The Art of Writing Memoir


Memoir has long been a popular genre. Now it’s hotter than ever. Three of the top ten books on the New York Times Best Seller list for nonfiction are memoirs: #2 is WILD, Cheryl Strayed, IT WORKED FOR ME, Colin Powell, #10 is AN AMERICAN SON, by Marco Rubio. In this series we’ll activate your “autonomic writing system” and cover:

How and why memoir differs from autobiography

How to capture the essence of your personal experience

How to make your story captivating to readers

How to shape the elusive narrative arc and give it “drive”

How to find and use writing conventions that fit your story & situation

How and when to use present and past tense

How and when to breakaway from conventions

How to incorporate experimental writing

WHEN: Three consecutive Tuesdays: September 18 & 25, and October 2, 6:45 pm to 8:45 pm


The Mechanics Institute

4th Floor, Room 405 (Board Room)

57 Post Street

San Francisco, CA 94104

Information: (415) 425-65XX

$125* (for all three classes—recommended you take all three, but special arrangements may be possible; contact me)

*Price includes choice of a signed copy of the travel memoir, Tango, an Argentine Love Story or of Italy, a Love Story (anthology).

BRING: A piece of writing that you’re working on, whether personal essay or larger memoir. It needn’t be very developed—even an outline or short paragraph is a good start.

About your instructor: Camille Cusumano is the author of Tango, an Argentine Love Story, memoir of a woman who loved, lost, got mad, and decided to dance. She is the editor of four literary anthologies (Seal Press) of personal essays on travel in France, Italy, Mexico, and Greece.
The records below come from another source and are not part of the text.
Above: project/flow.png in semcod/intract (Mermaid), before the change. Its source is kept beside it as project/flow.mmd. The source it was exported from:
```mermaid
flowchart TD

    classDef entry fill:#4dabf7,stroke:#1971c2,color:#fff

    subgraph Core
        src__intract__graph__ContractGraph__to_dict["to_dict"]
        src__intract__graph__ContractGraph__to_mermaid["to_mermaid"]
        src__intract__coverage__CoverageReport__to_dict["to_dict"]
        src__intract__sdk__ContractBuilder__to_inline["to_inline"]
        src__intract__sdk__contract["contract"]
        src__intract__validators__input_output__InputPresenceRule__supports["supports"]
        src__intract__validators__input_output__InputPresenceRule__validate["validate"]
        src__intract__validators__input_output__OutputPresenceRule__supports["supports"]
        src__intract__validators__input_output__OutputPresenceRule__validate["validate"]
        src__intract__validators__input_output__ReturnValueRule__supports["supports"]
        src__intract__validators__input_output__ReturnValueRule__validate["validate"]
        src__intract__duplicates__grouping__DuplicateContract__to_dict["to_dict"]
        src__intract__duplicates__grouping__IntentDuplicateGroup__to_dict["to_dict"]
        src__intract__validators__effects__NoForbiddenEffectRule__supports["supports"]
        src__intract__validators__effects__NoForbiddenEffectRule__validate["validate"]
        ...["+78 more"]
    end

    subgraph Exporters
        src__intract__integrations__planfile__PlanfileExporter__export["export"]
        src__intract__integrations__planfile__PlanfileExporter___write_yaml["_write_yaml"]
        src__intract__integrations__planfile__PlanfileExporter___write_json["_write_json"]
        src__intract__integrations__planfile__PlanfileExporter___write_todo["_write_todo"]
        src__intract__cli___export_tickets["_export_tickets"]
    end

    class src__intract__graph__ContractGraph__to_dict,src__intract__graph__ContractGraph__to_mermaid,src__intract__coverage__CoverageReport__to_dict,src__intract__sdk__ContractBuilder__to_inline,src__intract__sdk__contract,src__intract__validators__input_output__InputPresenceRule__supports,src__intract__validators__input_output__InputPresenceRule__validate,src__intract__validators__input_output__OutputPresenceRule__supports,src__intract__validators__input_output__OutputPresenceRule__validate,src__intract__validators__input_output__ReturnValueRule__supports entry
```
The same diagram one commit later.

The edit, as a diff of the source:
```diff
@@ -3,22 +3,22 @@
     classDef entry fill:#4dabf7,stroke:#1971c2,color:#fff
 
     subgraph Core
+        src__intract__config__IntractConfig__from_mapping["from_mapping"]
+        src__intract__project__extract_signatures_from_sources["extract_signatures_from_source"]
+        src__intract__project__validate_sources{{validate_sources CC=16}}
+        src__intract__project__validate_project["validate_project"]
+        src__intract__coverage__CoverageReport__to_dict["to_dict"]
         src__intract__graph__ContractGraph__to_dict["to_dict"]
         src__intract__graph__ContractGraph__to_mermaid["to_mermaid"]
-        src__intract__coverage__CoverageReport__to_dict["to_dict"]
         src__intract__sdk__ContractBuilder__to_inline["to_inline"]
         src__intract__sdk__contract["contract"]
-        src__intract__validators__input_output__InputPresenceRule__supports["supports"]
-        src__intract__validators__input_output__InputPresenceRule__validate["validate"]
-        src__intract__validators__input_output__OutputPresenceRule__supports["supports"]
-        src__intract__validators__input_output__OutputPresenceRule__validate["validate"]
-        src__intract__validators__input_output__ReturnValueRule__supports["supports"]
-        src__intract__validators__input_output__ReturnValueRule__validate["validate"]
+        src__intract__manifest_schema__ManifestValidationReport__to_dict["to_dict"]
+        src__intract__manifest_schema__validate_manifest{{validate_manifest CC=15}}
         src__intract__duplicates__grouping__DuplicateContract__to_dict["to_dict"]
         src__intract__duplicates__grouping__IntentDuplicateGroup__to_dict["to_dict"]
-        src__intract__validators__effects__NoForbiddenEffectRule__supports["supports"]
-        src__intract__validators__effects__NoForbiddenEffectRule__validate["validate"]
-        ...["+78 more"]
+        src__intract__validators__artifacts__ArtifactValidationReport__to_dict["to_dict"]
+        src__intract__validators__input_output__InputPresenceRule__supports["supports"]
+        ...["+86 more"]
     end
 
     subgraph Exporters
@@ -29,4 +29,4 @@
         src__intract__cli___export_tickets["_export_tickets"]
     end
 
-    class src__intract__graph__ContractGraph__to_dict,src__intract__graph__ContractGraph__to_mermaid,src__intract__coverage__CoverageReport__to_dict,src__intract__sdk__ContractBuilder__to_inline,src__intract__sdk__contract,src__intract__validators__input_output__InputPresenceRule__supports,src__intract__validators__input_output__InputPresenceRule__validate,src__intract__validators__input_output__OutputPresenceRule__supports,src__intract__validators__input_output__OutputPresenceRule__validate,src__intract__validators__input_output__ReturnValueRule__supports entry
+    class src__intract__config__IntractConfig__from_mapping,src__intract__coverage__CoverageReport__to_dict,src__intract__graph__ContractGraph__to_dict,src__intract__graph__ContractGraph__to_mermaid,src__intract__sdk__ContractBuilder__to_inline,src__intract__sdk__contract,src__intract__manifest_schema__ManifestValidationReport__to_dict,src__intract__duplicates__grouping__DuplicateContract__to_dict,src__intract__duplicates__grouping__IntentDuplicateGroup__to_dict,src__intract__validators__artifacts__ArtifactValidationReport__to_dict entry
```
Her essays and memoir-style travel stories have appeared in books and numerous publications, including National Geographic Traveler, New York Times, Los Angeles Times, Christian Science Monitor, Mariner, Islands, Perceptive Travel, and San Francisco Chronicle.

What People Say about Her Writing Workshops

Read a post on memoir and Archetypal Juice.

It’s recommended, but not required, that you read or have read two or three of the following. (If you love a particular memoir, let me know):

Liars’ Club,  Mary Karr

The End of the Story, Lydia Davis

Bluets, Maggie Nelson

A Heartbreaking Work of Staggering Genius, Dave Eggers

Tango, an Argentine Love Story by Camille Cusumano

Dreams of My Father, Barack Obama

Fierce Attachments, Vivian Gornick

A Year in Provence, Peter Mayle

Kiss and Tango, Marina Palmer

An Italian Affair, Laura Fraser

And, a great guide to creative non-fiction in general worth having on your shelf is The Situation and the Story by Vivian Gornick.